TASK DETAILS: For the copy, please give all of the data again exactly and leave the pictures out.

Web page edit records
Segment Open
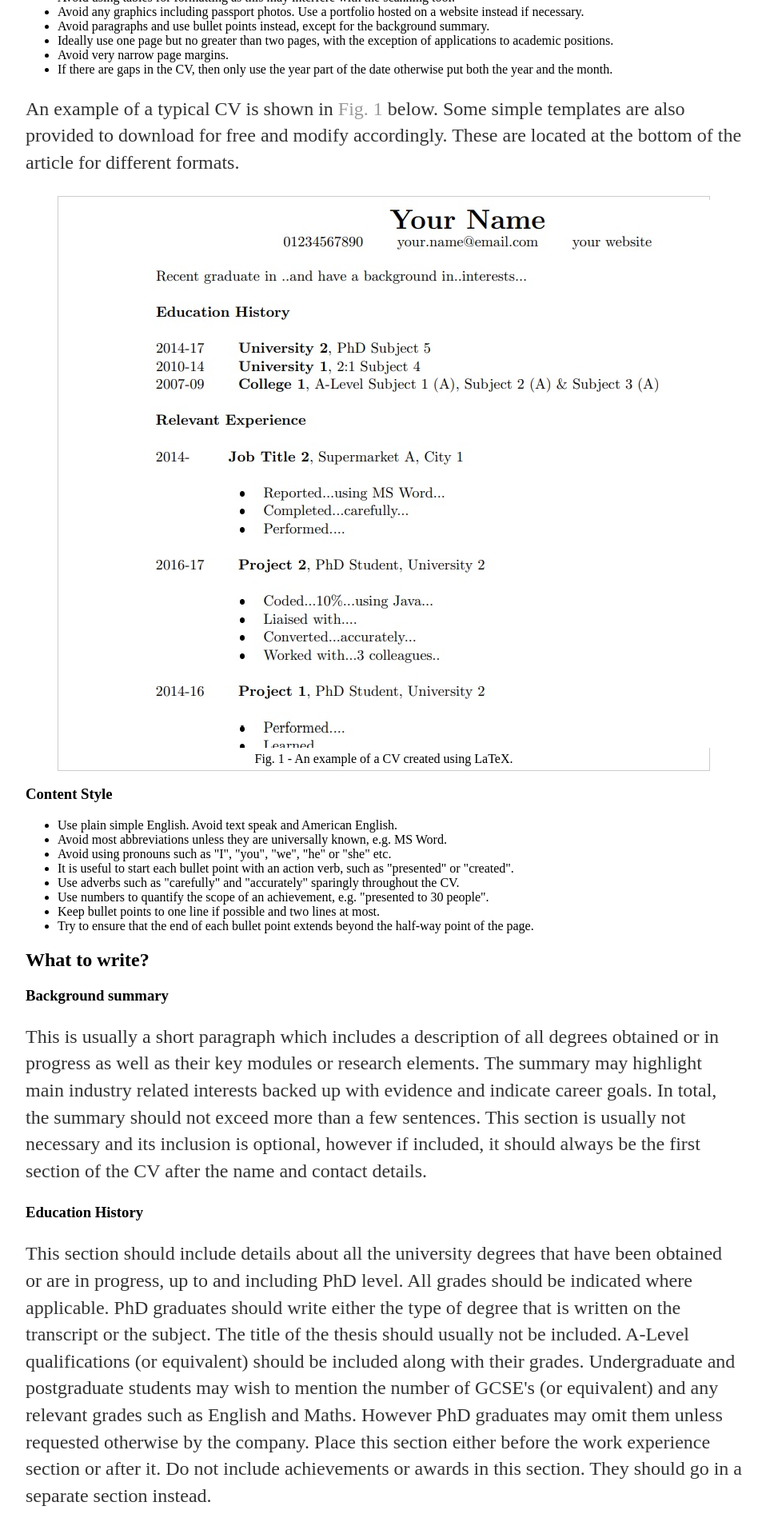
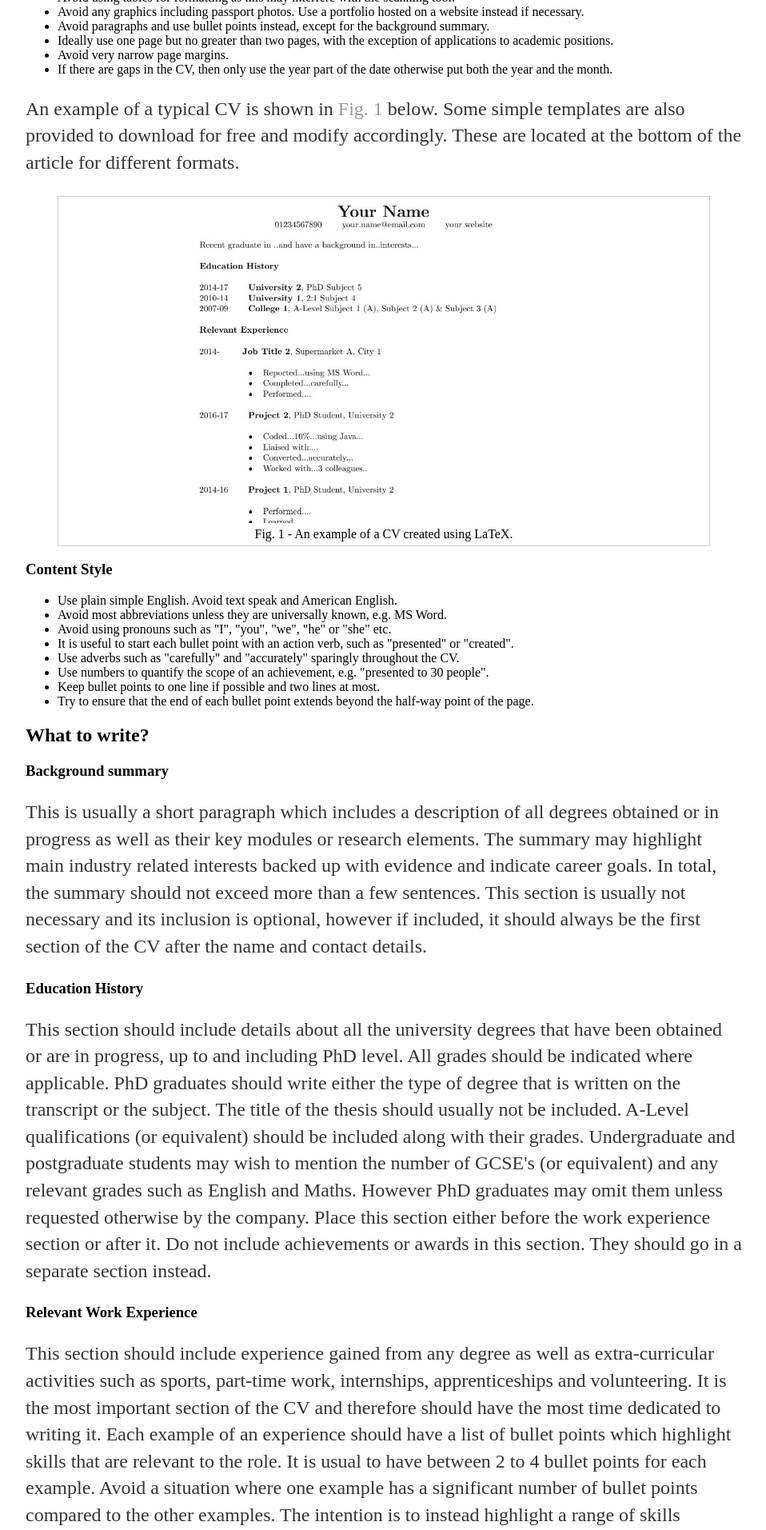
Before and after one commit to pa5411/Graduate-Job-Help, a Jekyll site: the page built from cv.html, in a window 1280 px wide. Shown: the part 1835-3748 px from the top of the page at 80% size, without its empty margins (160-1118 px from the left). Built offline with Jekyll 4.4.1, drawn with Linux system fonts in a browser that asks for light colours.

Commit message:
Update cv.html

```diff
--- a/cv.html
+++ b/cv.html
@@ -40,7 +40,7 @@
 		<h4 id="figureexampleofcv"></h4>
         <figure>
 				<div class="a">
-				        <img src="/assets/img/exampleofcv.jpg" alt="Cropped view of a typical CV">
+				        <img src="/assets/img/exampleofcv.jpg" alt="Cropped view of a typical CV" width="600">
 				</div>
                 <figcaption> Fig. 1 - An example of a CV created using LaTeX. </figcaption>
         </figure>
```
Segment Closed
RESPONSE AREA:
Before and after one commit to pa5411/Graduate-Job-Help, a Jekyll site: the page built from cv.html, in a window 1280 px wide. Shown: the part 1835-3748 px from the top of the page at 80% size, without its empty margins (160-1118 px from the left). Built offline with Jekyll 4.4.1, drawn with Linux system fonts in a browser that asks for light colours.

Commit message:
Update cv.html

```diff
--- a/cv.html
+++ b/cv.html
@@ -40,7 +40,7 @@
 		<h4 id="figureexampleofcv"></h4>
         <figure>
 				<div class="a">
-				        <img src="/assets/img/exampleofcv.jpg" alt="Cropped view of a typical CV">
+				        <img src="/assets/img/exampleofcv.jpg" alt="Cropped view of a typical CV" width="600">
 				</div>
                 <figcaption> Fig. 1 - An example of a CV created using LaTeX. </figcaption>
         </figure>
```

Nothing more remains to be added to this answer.